# [EXERCISE PROMPT]
Among the entries below, copy every line that carries the word "Base".

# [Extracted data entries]
Segment Open
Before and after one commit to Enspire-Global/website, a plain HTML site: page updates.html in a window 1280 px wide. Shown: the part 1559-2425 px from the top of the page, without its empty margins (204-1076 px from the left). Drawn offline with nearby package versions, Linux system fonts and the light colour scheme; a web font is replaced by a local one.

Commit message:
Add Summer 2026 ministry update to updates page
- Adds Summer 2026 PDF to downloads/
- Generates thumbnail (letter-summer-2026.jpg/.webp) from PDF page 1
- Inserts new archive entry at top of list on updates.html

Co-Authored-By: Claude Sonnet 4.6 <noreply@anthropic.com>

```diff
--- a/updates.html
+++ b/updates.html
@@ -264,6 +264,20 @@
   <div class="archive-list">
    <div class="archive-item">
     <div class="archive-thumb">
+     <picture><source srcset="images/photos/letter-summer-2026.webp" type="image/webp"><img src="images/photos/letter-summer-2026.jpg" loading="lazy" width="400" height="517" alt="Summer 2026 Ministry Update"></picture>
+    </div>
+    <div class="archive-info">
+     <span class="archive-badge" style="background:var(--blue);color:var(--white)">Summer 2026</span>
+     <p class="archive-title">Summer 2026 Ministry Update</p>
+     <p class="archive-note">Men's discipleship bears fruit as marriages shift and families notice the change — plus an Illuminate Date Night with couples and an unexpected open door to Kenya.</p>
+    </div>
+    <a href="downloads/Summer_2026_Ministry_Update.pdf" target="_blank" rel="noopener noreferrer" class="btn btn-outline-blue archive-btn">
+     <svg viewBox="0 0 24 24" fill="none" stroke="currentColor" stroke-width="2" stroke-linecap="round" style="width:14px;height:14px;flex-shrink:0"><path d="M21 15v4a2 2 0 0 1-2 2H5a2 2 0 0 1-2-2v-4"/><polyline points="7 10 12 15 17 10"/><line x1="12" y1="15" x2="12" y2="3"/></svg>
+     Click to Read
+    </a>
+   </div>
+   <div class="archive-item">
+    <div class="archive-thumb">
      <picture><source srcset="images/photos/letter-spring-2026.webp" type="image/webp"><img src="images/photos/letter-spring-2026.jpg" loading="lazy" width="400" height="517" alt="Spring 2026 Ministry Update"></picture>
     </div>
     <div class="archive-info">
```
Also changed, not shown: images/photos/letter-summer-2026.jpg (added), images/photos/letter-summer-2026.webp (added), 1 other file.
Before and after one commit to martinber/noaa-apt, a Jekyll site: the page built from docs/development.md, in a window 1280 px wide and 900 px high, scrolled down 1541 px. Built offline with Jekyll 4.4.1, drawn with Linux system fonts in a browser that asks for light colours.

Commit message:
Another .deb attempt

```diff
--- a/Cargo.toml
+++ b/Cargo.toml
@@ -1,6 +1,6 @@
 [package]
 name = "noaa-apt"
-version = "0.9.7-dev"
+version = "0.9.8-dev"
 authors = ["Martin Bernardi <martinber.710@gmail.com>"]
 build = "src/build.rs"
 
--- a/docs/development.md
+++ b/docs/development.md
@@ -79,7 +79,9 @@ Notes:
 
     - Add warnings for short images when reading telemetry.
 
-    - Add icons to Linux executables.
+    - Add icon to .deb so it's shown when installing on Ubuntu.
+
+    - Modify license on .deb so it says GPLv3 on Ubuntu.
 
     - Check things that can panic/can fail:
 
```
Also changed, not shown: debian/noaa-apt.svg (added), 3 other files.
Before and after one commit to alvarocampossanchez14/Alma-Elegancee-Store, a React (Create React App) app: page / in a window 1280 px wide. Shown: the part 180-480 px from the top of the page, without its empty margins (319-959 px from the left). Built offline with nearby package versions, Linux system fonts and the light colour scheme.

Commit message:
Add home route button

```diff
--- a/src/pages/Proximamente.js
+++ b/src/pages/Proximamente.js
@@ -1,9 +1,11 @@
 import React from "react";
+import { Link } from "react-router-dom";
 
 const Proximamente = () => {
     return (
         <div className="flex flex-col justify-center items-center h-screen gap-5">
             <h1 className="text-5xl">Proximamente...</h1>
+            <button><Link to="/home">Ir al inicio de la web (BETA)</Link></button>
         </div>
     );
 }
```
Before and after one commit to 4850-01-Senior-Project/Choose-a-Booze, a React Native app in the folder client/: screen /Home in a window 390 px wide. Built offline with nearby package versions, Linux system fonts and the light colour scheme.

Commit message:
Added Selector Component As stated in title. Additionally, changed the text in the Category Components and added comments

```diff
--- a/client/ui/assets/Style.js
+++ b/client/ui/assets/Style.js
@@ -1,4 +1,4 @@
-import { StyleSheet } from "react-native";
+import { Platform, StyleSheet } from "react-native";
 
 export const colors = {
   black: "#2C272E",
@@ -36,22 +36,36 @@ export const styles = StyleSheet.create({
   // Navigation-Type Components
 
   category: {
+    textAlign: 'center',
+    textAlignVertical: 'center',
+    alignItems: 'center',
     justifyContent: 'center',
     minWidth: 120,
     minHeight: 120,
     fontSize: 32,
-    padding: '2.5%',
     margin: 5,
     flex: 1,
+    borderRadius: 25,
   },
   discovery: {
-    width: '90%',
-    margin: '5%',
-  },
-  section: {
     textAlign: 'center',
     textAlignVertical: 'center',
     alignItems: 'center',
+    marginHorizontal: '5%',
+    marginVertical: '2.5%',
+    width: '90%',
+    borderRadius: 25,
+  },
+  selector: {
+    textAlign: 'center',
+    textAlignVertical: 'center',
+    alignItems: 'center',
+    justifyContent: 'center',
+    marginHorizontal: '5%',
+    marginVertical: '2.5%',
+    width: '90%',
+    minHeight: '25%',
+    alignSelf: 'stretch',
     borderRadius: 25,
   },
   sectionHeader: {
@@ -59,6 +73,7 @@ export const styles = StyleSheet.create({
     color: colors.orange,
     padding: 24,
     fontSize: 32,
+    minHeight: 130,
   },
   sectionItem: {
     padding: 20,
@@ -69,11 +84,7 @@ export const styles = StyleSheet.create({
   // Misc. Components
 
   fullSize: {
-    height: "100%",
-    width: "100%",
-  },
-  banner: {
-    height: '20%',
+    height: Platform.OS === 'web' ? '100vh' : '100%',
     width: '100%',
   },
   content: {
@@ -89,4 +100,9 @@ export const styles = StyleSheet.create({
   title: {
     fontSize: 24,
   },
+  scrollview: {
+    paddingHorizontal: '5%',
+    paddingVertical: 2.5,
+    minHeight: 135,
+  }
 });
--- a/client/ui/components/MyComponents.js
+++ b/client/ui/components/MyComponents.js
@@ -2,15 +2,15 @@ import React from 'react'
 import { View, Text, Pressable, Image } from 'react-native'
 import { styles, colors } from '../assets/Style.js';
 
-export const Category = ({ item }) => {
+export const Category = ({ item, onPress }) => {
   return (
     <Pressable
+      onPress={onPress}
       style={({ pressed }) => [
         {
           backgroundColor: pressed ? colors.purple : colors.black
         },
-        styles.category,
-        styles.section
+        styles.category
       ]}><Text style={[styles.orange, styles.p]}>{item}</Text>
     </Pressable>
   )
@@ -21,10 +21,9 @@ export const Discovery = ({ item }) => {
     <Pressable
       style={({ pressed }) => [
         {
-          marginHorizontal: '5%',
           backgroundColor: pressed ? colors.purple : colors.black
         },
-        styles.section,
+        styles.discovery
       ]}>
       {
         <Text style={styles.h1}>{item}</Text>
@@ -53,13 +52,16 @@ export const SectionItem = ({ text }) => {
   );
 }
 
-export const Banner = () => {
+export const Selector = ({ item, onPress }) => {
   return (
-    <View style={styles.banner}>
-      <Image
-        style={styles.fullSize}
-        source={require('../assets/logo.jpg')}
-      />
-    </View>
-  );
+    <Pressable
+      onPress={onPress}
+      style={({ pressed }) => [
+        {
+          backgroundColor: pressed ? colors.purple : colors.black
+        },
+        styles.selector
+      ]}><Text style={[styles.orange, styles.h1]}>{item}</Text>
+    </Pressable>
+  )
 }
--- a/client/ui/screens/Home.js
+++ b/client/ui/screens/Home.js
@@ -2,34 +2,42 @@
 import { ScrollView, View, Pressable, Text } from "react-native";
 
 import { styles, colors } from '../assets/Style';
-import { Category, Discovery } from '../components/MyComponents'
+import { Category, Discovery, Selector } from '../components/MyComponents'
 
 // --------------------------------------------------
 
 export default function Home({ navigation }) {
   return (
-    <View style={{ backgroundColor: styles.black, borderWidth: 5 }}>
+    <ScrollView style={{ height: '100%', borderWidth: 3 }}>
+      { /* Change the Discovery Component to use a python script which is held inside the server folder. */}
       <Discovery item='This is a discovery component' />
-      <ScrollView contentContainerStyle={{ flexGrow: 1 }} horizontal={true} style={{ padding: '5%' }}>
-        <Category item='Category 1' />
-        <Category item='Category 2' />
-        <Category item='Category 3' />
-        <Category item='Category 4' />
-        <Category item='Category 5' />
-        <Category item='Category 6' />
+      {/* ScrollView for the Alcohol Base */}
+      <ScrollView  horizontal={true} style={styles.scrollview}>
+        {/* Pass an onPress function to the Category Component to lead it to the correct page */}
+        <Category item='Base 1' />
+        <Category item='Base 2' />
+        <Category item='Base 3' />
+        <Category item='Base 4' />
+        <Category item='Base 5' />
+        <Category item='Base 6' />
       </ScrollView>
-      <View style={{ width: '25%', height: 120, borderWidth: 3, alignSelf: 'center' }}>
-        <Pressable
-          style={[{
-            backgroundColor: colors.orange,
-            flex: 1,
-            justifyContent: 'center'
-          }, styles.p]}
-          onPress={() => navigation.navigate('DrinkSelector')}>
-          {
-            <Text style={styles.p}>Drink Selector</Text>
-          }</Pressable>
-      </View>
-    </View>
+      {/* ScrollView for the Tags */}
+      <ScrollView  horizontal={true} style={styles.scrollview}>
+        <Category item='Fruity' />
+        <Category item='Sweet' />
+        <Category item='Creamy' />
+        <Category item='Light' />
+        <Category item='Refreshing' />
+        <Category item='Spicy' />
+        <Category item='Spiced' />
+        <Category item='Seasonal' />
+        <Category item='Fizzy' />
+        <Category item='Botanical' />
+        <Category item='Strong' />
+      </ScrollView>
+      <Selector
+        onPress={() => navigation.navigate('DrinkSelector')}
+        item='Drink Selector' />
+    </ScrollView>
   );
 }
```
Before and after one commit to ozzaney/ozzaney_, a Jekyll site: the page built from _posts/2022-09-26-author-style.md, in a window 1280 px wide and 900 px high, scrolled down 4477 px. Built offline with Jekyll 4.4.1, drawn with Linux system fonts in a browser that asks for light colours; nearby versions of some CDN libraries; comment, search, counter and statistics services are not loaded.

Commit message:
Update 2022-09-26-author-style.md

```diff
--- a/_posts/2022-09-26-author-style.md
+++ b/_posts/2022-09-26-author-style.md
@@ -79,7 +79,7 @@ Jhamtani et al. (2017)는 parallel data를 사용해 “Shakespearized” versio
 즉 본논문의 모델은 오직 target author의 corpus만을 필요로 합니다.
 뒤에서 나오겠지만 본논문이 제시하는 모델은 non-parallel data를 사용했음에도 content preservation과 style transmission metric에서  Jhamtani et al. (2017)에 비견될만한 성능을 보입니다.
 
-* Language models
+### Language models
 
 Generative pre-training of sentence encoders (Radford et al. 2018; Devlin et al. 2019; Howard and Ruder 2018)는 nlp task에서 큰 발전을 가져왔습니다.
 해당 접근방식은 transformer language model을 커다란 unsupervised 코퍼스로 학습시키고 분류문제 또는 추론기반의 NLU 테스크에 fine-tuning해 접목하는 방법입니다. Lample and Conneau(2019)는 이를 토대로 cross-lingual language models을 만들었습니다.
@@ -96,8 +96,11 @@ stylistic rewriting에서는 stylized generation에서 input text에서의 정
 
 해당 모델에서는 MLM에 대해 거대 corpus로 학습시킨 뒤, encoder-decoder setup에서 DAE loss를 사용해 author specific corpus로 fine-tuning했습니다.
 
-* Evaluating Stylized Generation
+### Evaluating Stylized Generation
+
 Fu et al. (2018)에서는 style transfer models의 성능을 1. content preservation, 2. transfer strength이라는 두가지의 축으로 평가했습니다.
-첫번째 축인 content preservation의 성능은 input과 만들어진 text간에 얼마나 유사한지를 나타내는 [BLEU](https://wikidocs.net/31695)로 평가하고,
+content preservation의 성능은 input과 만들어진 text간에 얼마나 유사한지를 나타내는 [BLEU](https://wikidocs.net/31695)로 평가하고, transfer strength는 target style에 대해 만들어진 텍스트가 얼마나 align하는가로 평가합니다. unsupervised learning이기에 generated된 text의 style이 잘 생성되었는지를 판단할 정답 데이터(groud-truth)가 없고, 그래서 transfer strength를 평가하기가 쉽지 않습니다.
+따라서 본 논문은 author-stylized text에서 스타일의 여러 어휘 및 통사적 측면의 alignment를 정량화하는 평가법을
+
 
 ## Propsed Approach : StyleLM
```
Segment Closed
# [SOLUTION]
+      {/* ScrollView for the Alcohol Base */}
+        <Category item='Base 1' />
+        <Category item='Base 2' />
+        <Category item='Base 3' />
+        <Category item='Base 4' />
+        <Category item='Base 5' />
+        <Category item='Base 6' />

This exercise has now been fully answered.